EXERCISE GOAL: All of the records below must be output exactly, with no pictures carried over.
#### INPUT RECORDS ####
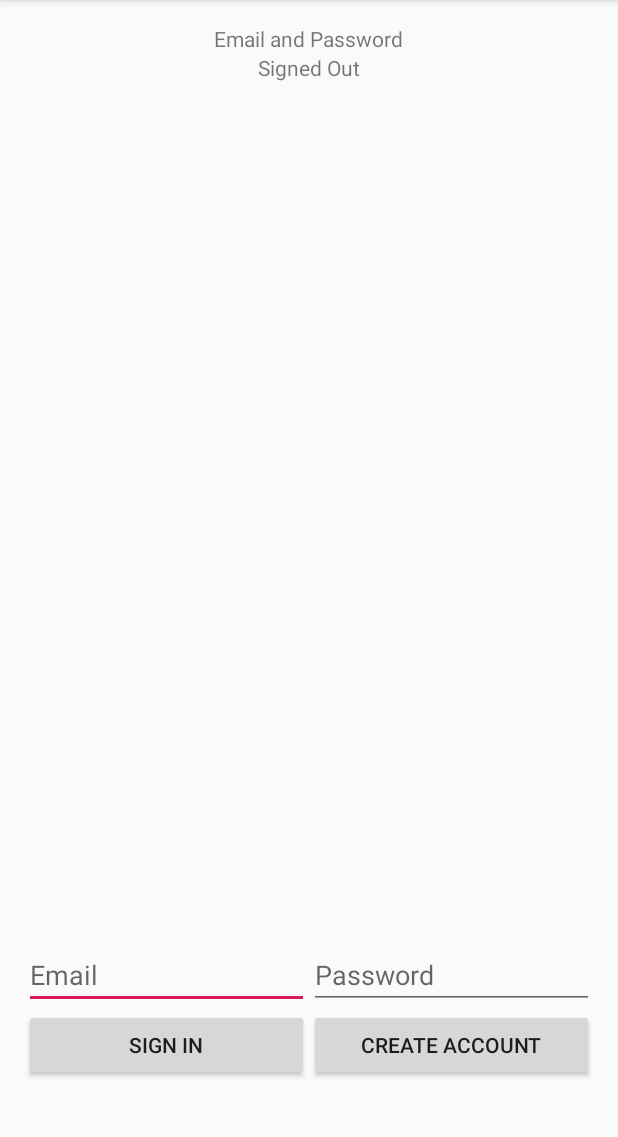
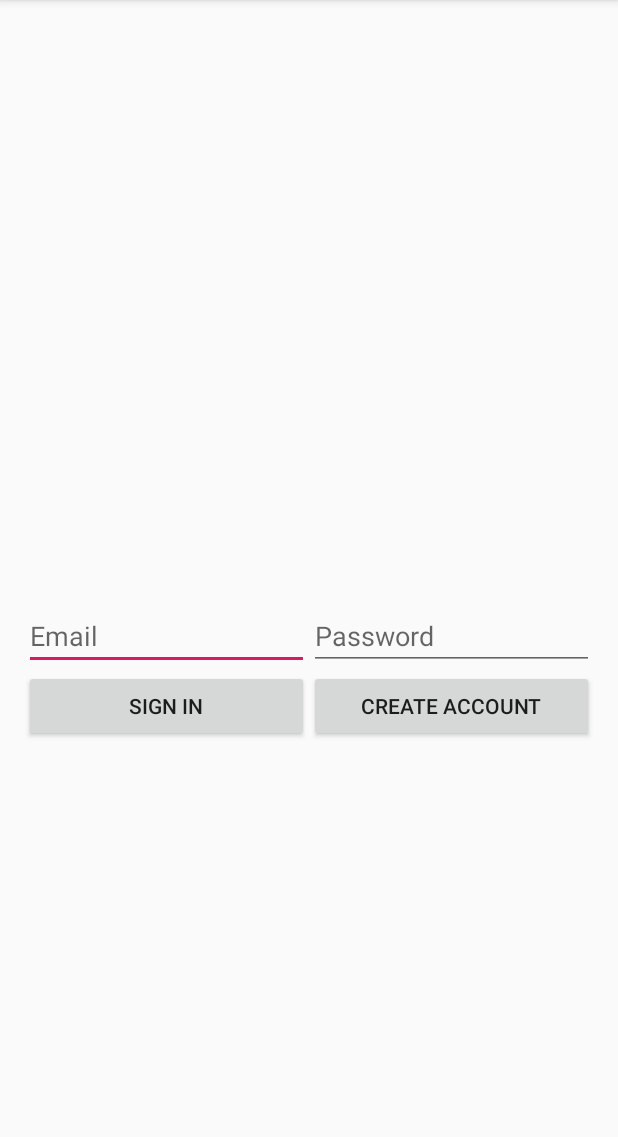
Before and after one commit to Quartriple/Practice, an Android app: the screen it shows after launch (LoginActivity), on a phone screen of 412 x 824 dp, the part 84-1221 px from its top. Run offline under Robolectric (Android 15) with nearby library versions, the phone set to English and light mode, and no system bars; our stand-ins replace Firebase (no records; nobody signed in at launch, a user with empty details on screens opened directly).

Commit message:
i colored on msg

```diff
--- a/app/src/main/java/com/example/practice/LoginActivity.java
+++ b/app/src/main/java/com/example/practice/LoginActivity.java
@@ -12,6 +12,7 @@ import android.text.TextWatcher;
 import android.util.Log;
 import android.view.View;
 import android.view.inputmethod.InputMethodManager;
+import android.widget.Button;
 import android.widget.EditText;
 import android.widget.ProgressBar;
 import android.widget.RelativeLayout;
@@ -38,6 +39,7 @@ public class LoginActivity extends AppCompatActivity implements
     private TextView mDetailTextView;
     private EditText mEmailField;
     private EditText mPasswordField;
+    private Button nextButton;
 
     // [START declare_auth]
     private FirebaseAuth mAuth;
@@ -60,6 +62,7 @@ public class LoginActivity extends AppCompatActivity implements
         findViewById(R.id.emailCreateAccountButton).setOnClickListener(this);
         findViewById(R.id.signOutButton).setOnClickListener(this);
         findViewById(R.id.verifyEmailButton).setOnClickListener(this);
+        findViewById(R.id.nextBtn).setOnClickListener(this);
 
         // [START initialize_auth]
         // Initialize Firebase Auth
@@ -216,7 +219,7 @@ public class LoginActivity extends AppCompatActivity implements
             findViewById(R.id.emailPasswordButtons).setVisibility(View.GONE);
             findViewById(R.id.emailPasswordFields).setVisibility(View.GONE);
             findViewById(R.id.signedInButtons).setVisibility(View.VISIBLE);
-
+            findViewById(R.id.nextBtn).setVisibility(View.VISIBLE);
             findViewById(R.id.verifyEmailButton).setEnabled(!user.isEmailVerified());
         } else {
             mStatusTextView.setText(R.string.signed_out);
@@ -225,6 +228,8 @@ public class LoginActivity extends AppCompatActivity implements
             findViewById(R.id.emailPasswordButtons).setVisibility(View.VISIBLE);
             findViewById(R.id.emailPasswordFields).setVisibility(View.VISIBLE);
             findViewById(R.id.signedInButtons).setVisibility(View.GONE);
+
+            findViewById(R.id.nextBtn).setVisibility(View.GONE);
         }
     }
 
@@ -239,6 +244,9 @@ public class LoginActivity extends AppCompatActivity implements
             signOut();
         } else if (i == R.id.verifyEmailButton) {
             sendEmailVerification();
+        } else if (i == R.id.nextBtn){
+            Intent intent = new Intent(LoginActivity.this, NewsActivity.class);
+            startActivity(intent);
         }
     }
     public void setProgressBar(int resId) {
--- a/app/src/main/res/layout/activity_login.xml
+++ b/app/src/main/res/layout/activity_login.xml
@@ -17,7 +17,7 @@
     <LinearLayout
         android:layout_width="match_parent"
         android:layout_height="0dp"
-        android:layout_weight="3"
+        android:layout_weight="1.8"
         android:gravity="center_horizontal"
         android:orientation="vertical">
 
@@ -31,19 +31,22 @@
             android:id="@+id/titleText"
             android:layout_width="wrap_content"
             android:layout_height="wrap_content"
-            android:text="@string/emailpassword_title_text"/>
+            android:text="@string/emailpassword_title_text"
+            android:visibility="invisible"/>
 
         <TextView
             android:layout_width="wrap_content"
             android:layout_height="wrap_content"
             android:id="@+id/status"
-            android:text="@string/signed_out" />
+            android:text="@string/signed_out"
+            android:visibility="invisible"/>
 
         <TextView
             android:layout_width="wrap_content"
             android:layout_height="wrap_content"
             android:id="@+id/detail"
-            tools:text="Firebase User ID: 123456789abc" />
+            tools:text="Firebase User ID: 123456789abc"
+            android:visibility="invisible"/>
 
     </LinearLayout>
 
@@ -131,4 +134,22 @@
 
     </RelativeLayout>
 
+    <LinearLayout
+        android:layout_width="match_parent"
+        android:layout_height="0dp"
+        android:layout_weight="1.2"
+        android:orientation="horizontal"
+        android:paddingLeft="280dp">
+
+    <Button
+        android:layout_width="wrap_content"
+        android:layout_height="wrap_content"
+        android:id="@+id/nextBtn"
+        android:text="next"
+        android:layout_margin="12dp"
+        android:layout_gravity="bottom"
+        android:visibility="gone"/>
+
+    </LinearLayout>
+
 </LinearLayout>
```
####
ANSWER TO THIS TASK:
Before and after one commit to Quartriple/Practice, an Android app: the screen it shows after launch (LoginActivity), on a phone screen of 412 x 824 dp, the part 84-1221 px from its top. Run offline under Robolectric (Android 15) with nearby library versions, the phone set to English and light mode, and no system bars; our stand-ins replace Firebase (no records; nobody signed in at launch, a user with empty details on screens opened directly).

Commit message:
i colored on msg

```diff
--- a/app/src/main/java/com/example/practice/LoginActivity.java
+++ b/app/src/main/java/com/example/practice/LoginActivity.java
@@ -12,6 +12,7 @@ import android.text.TextWatcher;
 import android.util.Log;
 import android.view.View;
 import android.view.inputmethod.InputMethodManager;
+import android.widget.Button;
 import android.widget.EditText;
 import android.widget.ProgressBar;
 import android.widget.RelativeLayout;
@@ -38,6 +39,7 @@ public class LoginActivity extends AppCompatActivity implements
     private TextView mDetailTextView;
     private EditText mEmailField;
     private EditText mPasswordField;
+    private Button nextButton;
 
     // [START declare_auth]
     private FirebaseAuth mAuth;
@@ -60,6 +62,7 @@ public class LoginActivity extends AppCompatActivity implements
         findViewById(R.id.emailCreateAccountButton).setOnClickListener(this);
         findViewById(R.id.signOutButton).setOnClickListener(this);
         findViewById(R.id.verifyEmailButton).setOnClickListener(this);
+        findViewById(R.id.nextBtn).setOnClickListener(this);
 
         // [START initialize_auth]
         // Initialize Firebase Auth
@@ -216,7 +219,7 @@ public class LoginActivity extends AppCompatActivity implements
             findViewById(R.id.emailPasswordButtons).setVisibility(View.GONE);
             findViewById(R.id.emailPasswordFields).setVisibility(View.GONE);
             findViewById(R.id.signedInButtons).setVisibility(View.VISIBLE);
-
+            findViewById(R.id.nextBtn).setVisibility(View.VISIBLE);
             findViewById(R.id.verifyEmailButton).setEnabled(!user.isEmailVerified());
         } else {
             mStatusTextView.setText(R.string.signed_out);
@@ -225,6 +228,8 @@ public class LoginActivity extends AppCompatActivity implements
             findViewById(R.id.emailPasswordButtons).setVisibility(View.VISIBLE);
             findViewById(R.id.emailPasswordFields).setVisibility(View.VISIBLE);
             findViewById(R.id.signedInButtons).setVisibility(View.GONE);
+
+            findViewById(R.id.nextBtn).setVisibility(View.GONE);
         }
     }
 
@@ -239,6 +244,9 @@ public class LoginActivity extends AppCompatActivity implements
             signOut();
         } else if (i == R.id.verifyEmailButton) {
             sendEmailVerification();
+        } else if (i == R.id.nextBtn){
+            Intent intent = new Intent(LoginActivity.this, NewsActivity.class);
+            startActivity(intent);
         }
     }
     public void setProgressBar(int resId) {
--- a/app/src/main/res/layout/activity_login.xml
+++ b/app/src/main/res/layout/activity_login.xml
@@ -17,7 +17,7 @@
     <LinearLayout
         android:layout_width="match_parent"
         android:layout_height="0dp"
-        android:layout_weight="3"
+        android:layout_weight="1.8"
         android:gravity="center_horizontal"
         android:orientation="vertical">
 
@@ -31,19 +31,22 @@
             android:id="@+id/titleText"
             android:layout_width="wrap_content"
             android:layout_height="wrap_content"
-            android:text="@string/emailpassword_title_text"/>
+            android:text="@string/emailpassword_title_text"
+            android:visibility="invisible"/>
 
         <TextView
             android:layout_width="wrap_content"
             android:layout_height="wrap_content"
             android:id="@+id/status"
-            android:text="@string/signed_out" />
+            android:text="@string/signed_out"
+            android:visibility="invisible"/>
 
         <TextView
             android:layout_width="wrap_content"
             android:layout_height="wrap_content"
             android:id="@+id/detail"
-            tools:text="Firebase User ID: 123456789abc" />
+            tools:text="Firebase User ID: 123456789abc"
+            android:visibility="invisible"/>
 
     </LinearLayout>
 
@@ -131,4 +134,22 @@
 
     </RelativeLayout>
 
+    <LinearLayout
+        android:layout_width="match_parent"
+        android:layout_height="0dp"
+        android:layout_weight="1.2"
+        android:orientation="horizontal"
+        android:paddingLeft="280dp">
+
+    <Button
+        android:layout_width="wrap_content"
+        android:layout_height="wrap_content"
+        android:id="@+id/nextBtn"
+        android:text="next"
+        android:layout_margin="12dp"
+        android:layout_gravity="bottom"
+        android:visibility="gone"/>
+
+    </LinearLayout>
+
 </LinearLayout>
```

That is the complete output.